# Task objective
Only lines that contain the word "diff" belong in the answer; copy them from the records below.

----------------

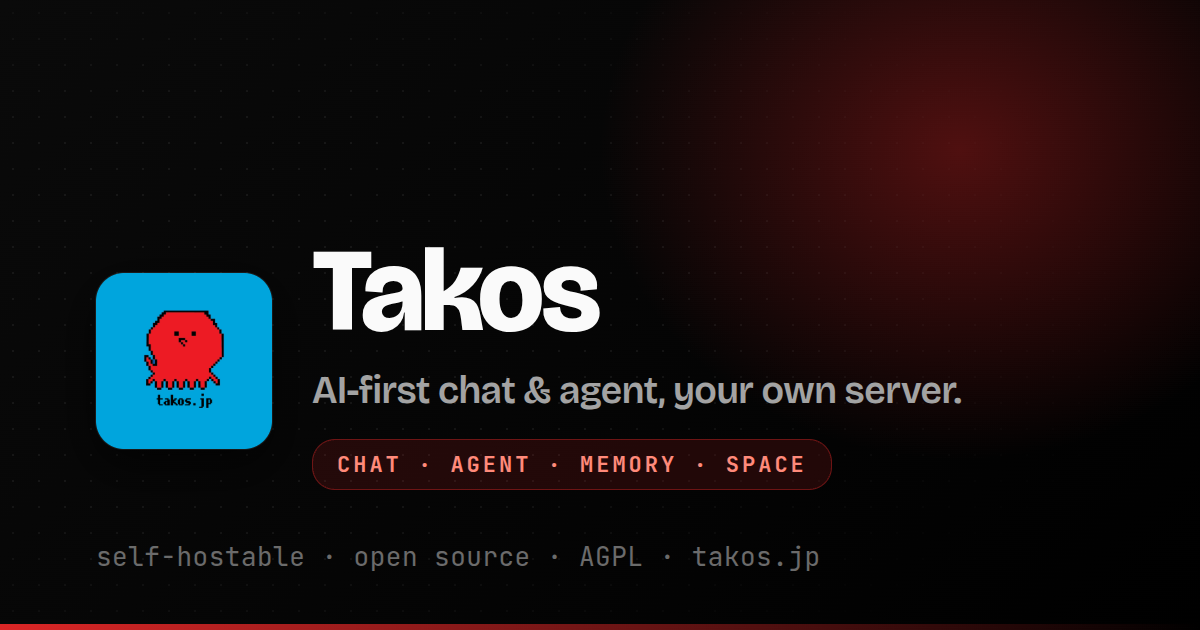
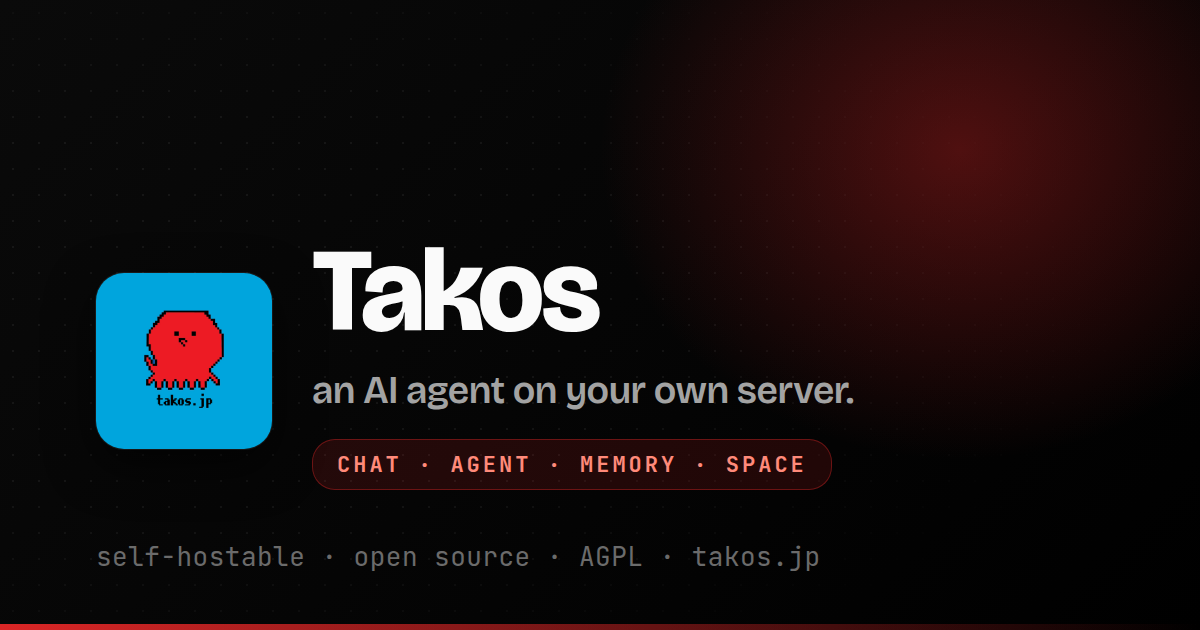
website: replace slogan titles with a factual descriptor, drop 'AI-first' from the og card

Changed region(s): [[0.2467, 0.6032, 0.8017, 0.6635]]

diff --git a/website/src/content/site.ts b/website/src/content/site.ts
@@ -142,10 +142,10 @@ export interface Strings {
 const ja: Strings = {
   htmlLang: "ja",
   meta: {
-    title: "Takos — 自分のサーバーで動く AI agent",
+    title: "Takos | an AI agent on your own server",
     description:
       "Takos は self-hostable な AI-first chat & agent product。chat / agent / memory / Git / Workspace / app launcher / MCP tools を core に持ち、office (docs / slide / sheet) / computer / social などの installable apps を選んで追加できる。OpenTofu module + Worker artifact で self-host できる AGPL の OSS。",
-    ogTitle: "Takos — AI-first chat & agent, your own server.",
+    ogTitle: "Takos | an AI agent on your own server",
     ogDescription:
       "Self-hostable な AI-first chat & agent。history も memory も自分のサーバーの中。OpenTofu module + Worker artifact で self-host。AGPL の OSS。",
   },
@@ -160,7 +160,7 @@ const ja: Strings = {
     closeMenu: "メニューを閉じる",
   },
   hero: {
-    title: [{ t: "自分のサーバーの" }, { t: "AI agent", grad: true }],
+    title: [{ t: "AI agent," }, { t: "on your server", grad: true }],
     lede: [
       {
         t: "chat で頼むと agent が tool を呼んで仕事を進め、成果とやり取りが memory に残る。その全部を、",
@@ -364,10 +364,10 @@ const ja: Strings = {
 const en: Strings = {
   htmlLang: "en",
   meta: {
-    title: "Takos — an AI agent on your own server.",
+    title: "Takos | an AI agent on your own server",
     description:
       "Takos is a self-hostable, AI-first chat & agent product. Its core is chat / agent / memory / Workspace, and installable apps like office (docs / slide / sheet), computer, and social can be added when you need them. It runs on Takosumi, so you can install it on your own substrate — the current supported adapter is Cloudflare — and your history and memory are stored on your own server. Open source under AGPL.",
-    ogTitle: "Takos — AI-first chat & agent, your own server.",
+    ogTitle: "Takos | an AI agent on your own server",
     ogDescription:
       "A self-hostable AI chat & agent. Your history and memory are stored on your own server. One-click install on Takosumi, or install from a Git source on your own substrate. Open source, AGPL.",
   },

diff --git a/website/src/components/Seo.tsx b/website/src/components/Seo.tsx
@@ -32,7 +32,7 @@ export default function Seo(props: { locale: Locale }): JSX.Element {
       <Meta property='og:locale' content={isJa ? 'ja_JP' : 'en_US'} />
       <Meta property='og:locale:alternate' content={isJa ? 'en_US' : 'ja_JP'} />
       <Meta property='og:image' content={OG_IMAGE} />
-      <Meta property='og:image:alt' content='Takos — AI-first chat & agent, your own server.' />
+      <Meta property='og:image:alt' content='Takos | an AI agent on your own server' />
 
       <Meta name='twitter:card' content='summary_large_image' />
       <Meta name='twitter:title' content={m.ogTitle} />

diff --git a/website/scripts/og-template.html b/website/scripts/og-template.html
@@ -113,7 +113,7 @@
         <img class="mark" src="../public/logo.png" alt="" />
         <div class="col">
           <h1>Takos</h1>
-          <div class="tagline">AI-first chat &amp; agent, your own server.</div>
+          <div class="tagline">an AI agent on your own server.</div>
           <div class="chip">CHAT · AGENT · MEMORY · SPACE</div>
         </div>
       </div>

diff --git a/website/src/app.tsx b/website/src/app.tsx
@@ -12,7 +12,7 @@ export default function App() {
     <Router
       root={(props) => (
         <MetaProvider>
-          <Title>Takos — AI-first chat & agent, your own server.</Title>
+          <Title>Takos | an AI agent on your own server</Title>
           <Suspense>{props.children}</Suspense>
         </MetaProvider>
       )}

----------------

# Solution to this problem
diff --git a/website/src/content/site.ts b/website/src/content/site.ts
diff --git a/website/src/components/Seo.tsx b/website/src/components/Seo.tsx
diff --git a/website/scripts/og-template.html b/website/scripts/og-template.html
diff --git a/website/src/app.tsx b/website/src/app.tsx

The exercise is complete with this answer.